I wasn’t able to go to the internment because I had to catch a train for my first day of classes (we’ll talk about that soon) and in the car as I apologized to my driver for being a weepy mess, I blurted out, “It just doesn’t make any sense.” As far as grief counselors go, my Lyft driver was surprisingly well-equipped, gently saying, “Hey, it’s not supposed to make sense, and you wouldn’t want it to, would you?” I knew he was right, and I’ve thought a lot about our conversation since then. So much of life is this series of seemingly random things that happen, and sometimes we’re elated, other times heartbroken, and I don’t really know yet if it’s going to add up to some great wisdom and accessible meaning, or if it’s up to us all individually to find or make that meaning for ourselves.

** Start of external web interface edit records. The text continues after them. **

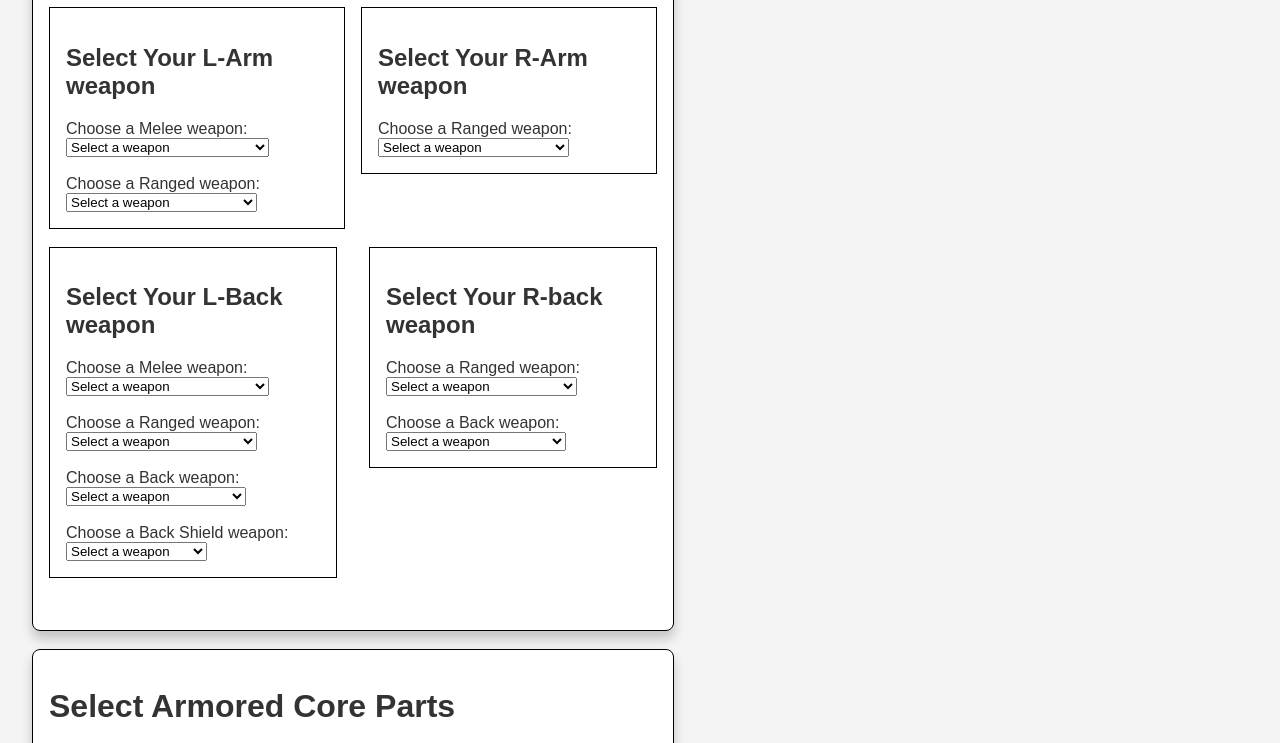
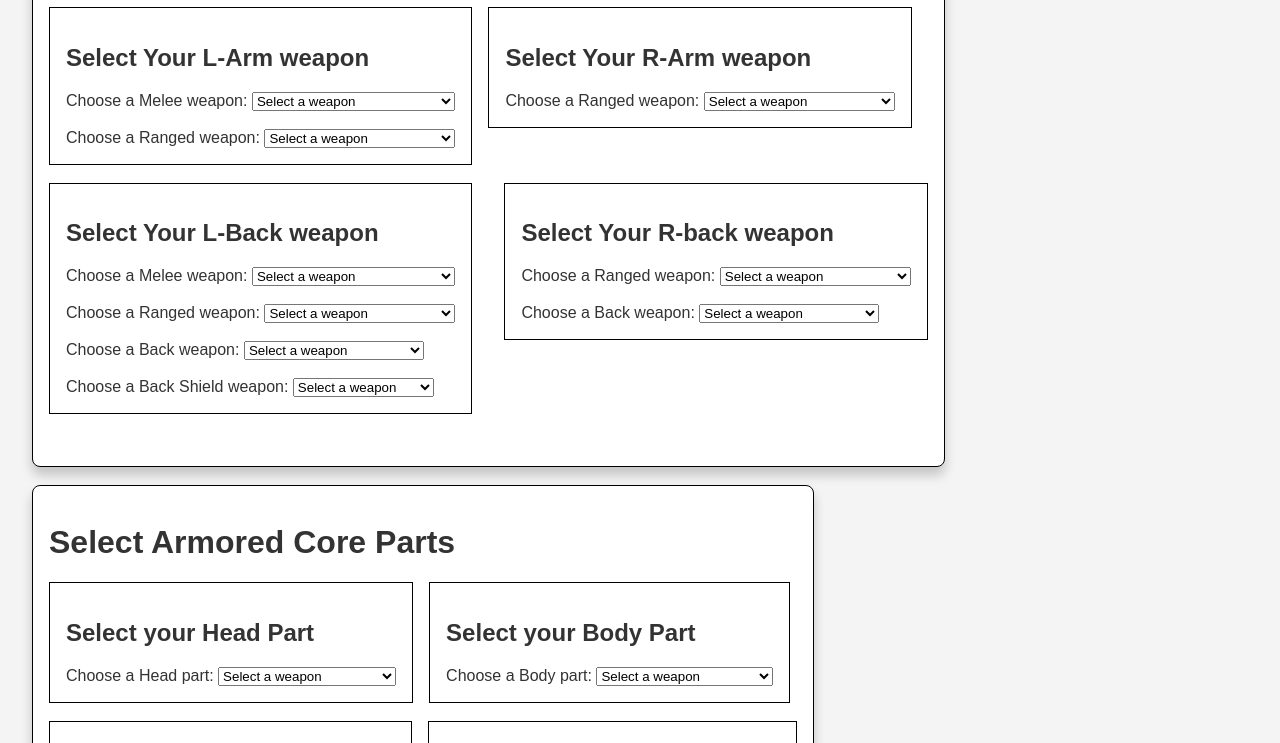
Before and after one commit to aabb987/RaD_Score_Calculator, a plain HTML site: page index.html in a window 1280 px wide. Shown: the part 283-1026 px from the top of the page. Drawn offline with Linux system fonts and the light colour scheme.

Commit message:
Update styles.css
update @media

```diff
--- a/src/styles/styles.css
+++ b/src/styles/styles.css
@@ -68,6 +68,10 @@
 }
 
 @media (min-width: 768px) {
+    .container {
+        max-width: 80%; /* Increase max width for larger screens */
+        margin: 0 auto; /* Center align on larger screens */
+    }
     .flex-container {
         flex-direction: row; /* Horizontal alignment for larger screens */
         justify-content: flex-start; /* Align items to the left */
```
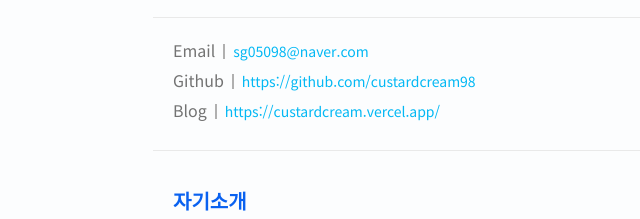
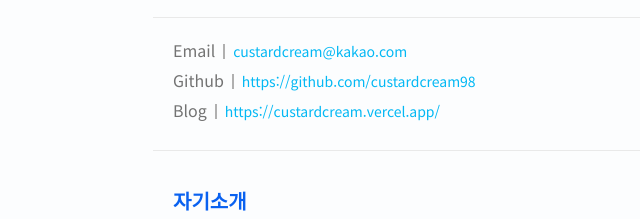
Before and after one commit to custardcream98/resume, a website: page index.html in a window 1280 px wide. Shown: the part 255-474 px from the top of the page, 103-743 px from the left. Drawn offline with Linux system fonts and the light colour scheme.

Commit message:
Chore: 메일 변경

```diff
--- a/index.html
+++ b/index.html
@@ -97,9 +97,9 @@
             <span class="contact">Email</span
             ><a
               class="link link-nomargin text-sm"
-              href="mailto:sg05098@naver.com"
+              href="mailto:custardcream@kakao.com"
               target="_blank"
-              >sg05098@naver.com</a
+              >custardcream@kakao.com</a
             ><br />
             <span class="contact">Github</span
             ><a
```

When it doesn’t make sense, that has to be okay too, so long as we are doing the best we can do to do right by each other.
Miranda with newborn baby Jackson, December 2018

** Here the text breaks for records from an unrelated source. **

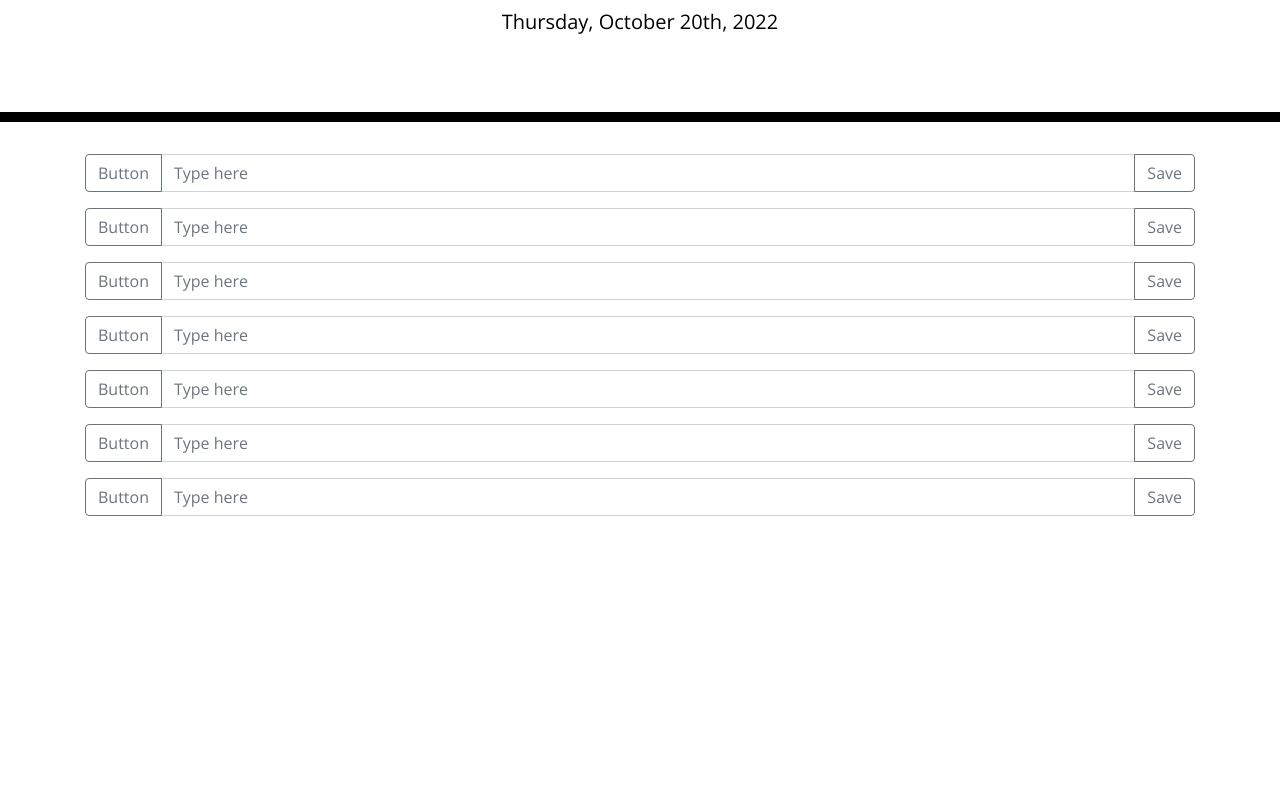
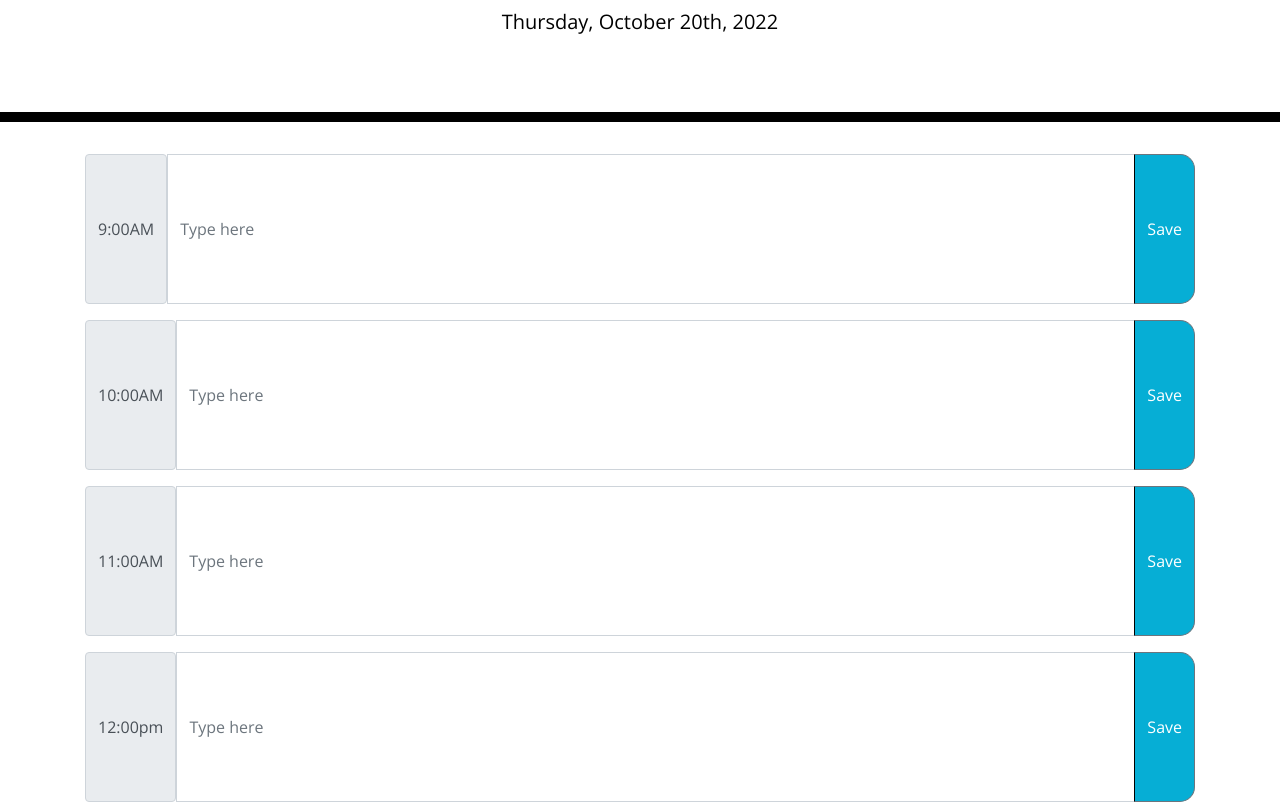
Before and after one commit to 14elmaksh/DailyPlanner, a plain HTML site: page index.html in a window 1280 px wide. Shown: the part 182-986 px from the top of the page. Before the commit the page ends 800 px from the top, so only its background shows below. Drawn offline with nearby package versions, Linux system fonts and the light colour scheme; files that its build step writes are made by us from their sources.

Commit message:
fixed input box

```diff
--- a/Assets/css/style.css
+++ b/Assets/css/style.css
@@ -4,7 +4,7 @@ body {
   line-height: 1;
 }
 
-textarea {
+input {
   background: transparent;
   border: none;
   resize: none;
@@ -28,6 +28,7 @@ textarea {
 .time-block {
   text-align: center;
   border-radius: 15px;
+  background-color: red;
 }
 
 .row {
@@ -69,3 +70,7 @@ textarea {
   font-size: 20px;
   transition: all 0.3s ease-in-out;
 }
+
+.form-control {
+  height: 150px
+}
--- a/Assets/javascript/script.js/script.js
+++ b/Assets/javascript/script.js/script.js
@@ -1,3 +1,9 @@
 var currentDay = document.querySelector("#currentDay");
 
 currentDay.textContent = moment().format("dddd, MMMM Do, YYYY");
+
+//Get input textarea elements:
+ // var elementName = document.getElementById("");
+ // var elementName = document.getElementByClassName("");
+// var elementName = document.querySelector("");
+// var elementName = document.querySelectorAll("");
--- a/index.html
+++ b/index.html
@@ -18,7 +18,7 @@
       href="https://fonts.googleapis.com/css?family=Open+Sans&display=swap"
       rel="stylesheet"
     />
-    <link rel="stylesheet" href="style.css" />
+    <link rel="stylesheet" href="./Assets/css/style.css" />
     <title>Work Day Scheduler</title>
   </head>
 
@@ -28,77 +28,77 @@
       <p class="lead">A simple calendar app for scheduling your work day</p>
       <p id="currentDay" class="lead"></p>
     </header>
+
+
     <div class="container">
+
+
+
       <!-- Timeblocks go here -->
       <div class="input-group mb-3">
-        <div class="input-group-prepend">
-          <button class="btn btn-outline-secondary" type="button">Button</button>
-        </div>
+        <span class="input-group-text">9:00AM</span>
       <input type="text" class="form-control" placeholder="Type here" aria-label="type here" aria-describedby="basic-addon2">
       <div class="input-group-append">
-          <button class="btn btn-outline-secondary" type="button">Save</button>
+        <button class="btn btn-outline-secondary saveBtn" type="button">Save</button>
       </div>
     </div>
 
       <div class="input-group mb-3">
-        <div class="input-group-prepend">
-          <button class="btn btn-outline-secondary" type="button">Button</button>
-        </div>
+          <span class="input-group-text">10:00AM</span>
         <input type="text" class="form-control" placeholder="Type here" aria-label="type here" aria-describedby="basic-addon2">
         <div class="input-group-append">
-          <button class="btn btn-outline-secondary" type="button">Save</button>
+          <button class="btn btn-outline-secondary saveBtn" type="button">Save</button>
         </div>
       </div>
 
       <div class="input-group mb-3">
-        <div class="input-group-prepend">
-          <button class="btn btn-outline-secondary" type="button">Button</button>
-        </div>
+        <span class="input-group-text">11:00AM</span>
       <input type="text" class="form-control" placeholder="Type here" aria-label="type here" aria-describedby="basic-addon2">
       <div class="input-group-append">
-          <button class="btn btn-outline-secondary" type="button">Save</button>
+        <button class="btn btn-outline-secondary saveBtn" type="button">Save</button>
       </div>
     </div>
 
     <div class="input-group mb-3">
-        <div class="input-group-prepend">
-          <button class="btn btn-outline-secondary" type="button">Button</button>
-        </div>
+      <span class="input-group-text">12:00pm</span>
     <input type="text" class="form-control" placeholder="Type here" aria-label="type here" aria-describedby="basic-addon2">
     <div class="input-group-append">
-          <button class="btn btn-outline-secondary" type="button">Save</button>
+      <button class="btn btn-outline-secondary saveBtn" type="button">Save</button>
     </div>
   </div>
 
     <div class="input-group mb-3">
-        <div class="input-group-prepend">
-          <button class="btn btn-outline-secondary" type="button">Button</button>
-        </div>
+        <span class="input-group-text">1:00pm</span>
       <input type="text" class="form-control" placeholder="Type here" aria-label="type here" aria-describedby="basic-addon2">
       <div class="input-group-append">
-          <button class="btn btn-outline-secondary" type="button">Save</button>
+        <button class="btn btn-outline-secondary saveBtn" type="button">Save</button>
       </div>
     </div>
 
     <div class="input-group mb-3">
-        <div class="input-group-prepend">
-          <button class="btn btn-outline-secondary" type="button">Button</button>
-        </div>
-        <input type="text" class="form-control" placeholder="Type here" aria-label="type here"aria-describedby="basic-addon2">
+      <span class="input-group-text">2:00pm</span>
+    <input type="text" class="form-control" placeholder="Type here" aria-label="type here" aria-describedby="basic-addon2">
     <div class="input-group-append">
-          <button class="btn btn-outline-secondary" type="button">Save</button>
+      <button class="btn btn-outline-secondary saveBtn" type="button">Save</button>
     </div>
   </div>
 
   <div class="input-group mb-3">
-        <div class="input-group-prepend">
-    <button class="btn btn-outline-secondary" type="button">Button</button>
-  </div>
+    <span class="input-group-text">3:00pm</span>
   <input type="text" class="form-control" placeholder="Type here" aria-label="type here" aria-describedby="basic-addon2">
   <div class="input-group-append">
-          <button class="btn btn-outline-secondary" type="button">Save</button>
+    <button class="btn btn-outline-secondary saveBtn" type="button">Save</button>
   </div>
 </div>
+
+<div class="input-group mb-3">
+  <span class="input-group-text">4:00pm</span>
+<input type="text" class="form-control" placeholder="Type here" aria-label="type here" aria-describedby="basic-addon2">
+<div class="input-group-append">
+  <button class="btn btn-outline-secondary saveBtn" type="button">Save</button>
+</div>
+</div>
+
     </div>
 
     <script src="https://cdnjs.cloudflare.com/ajax/libs/jquery/3.2.1/jquery.min.js"></script>
```
Also changed, not shown: 1 other file. Lines whose indentation alone changed are shown as unchanged.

Yesterday we all got together for my cousin’s son’s Christening, celebrating the baptism of the nephew Miranda utterly adored. Knowing how much she would have wanted to be there and how proud and happy she would have been about it hurt, deeply. It was admittedly hard being back in the same church as Miranda’s funeral, but I am grateful her family has that spiritual home (and there are happy memories there too). I had to keep reminding myself that this was a day she was looking forward to, one that she would have wanted filled with joy, not hurt or sadness. We miss her terribly and don’t get to look over to see her beaming, but she is absolutely still with us. We all knew she was there, and we owed it to her and to her beloved nephew to start his life in faith with joy and celebration.
To get through the days lately, I’ve had to accept reality as it is and try to understand it eventually over time. I am doing my best to appreciate the blessing of Miranda’s memory without overwhelming it with sorrow. I am celebrating the things I most admired about Miranda: her kindness, her gentle spirit, her beautiful generous heart, her warmth and sweetness – and I am trying to honor her memory by being more like her in those ways. I am praying for her family and friends every day, and I am remembering to include gratitude in my prayers. I am regarding every memory of her as a blessing, and I think that’s the best I can do.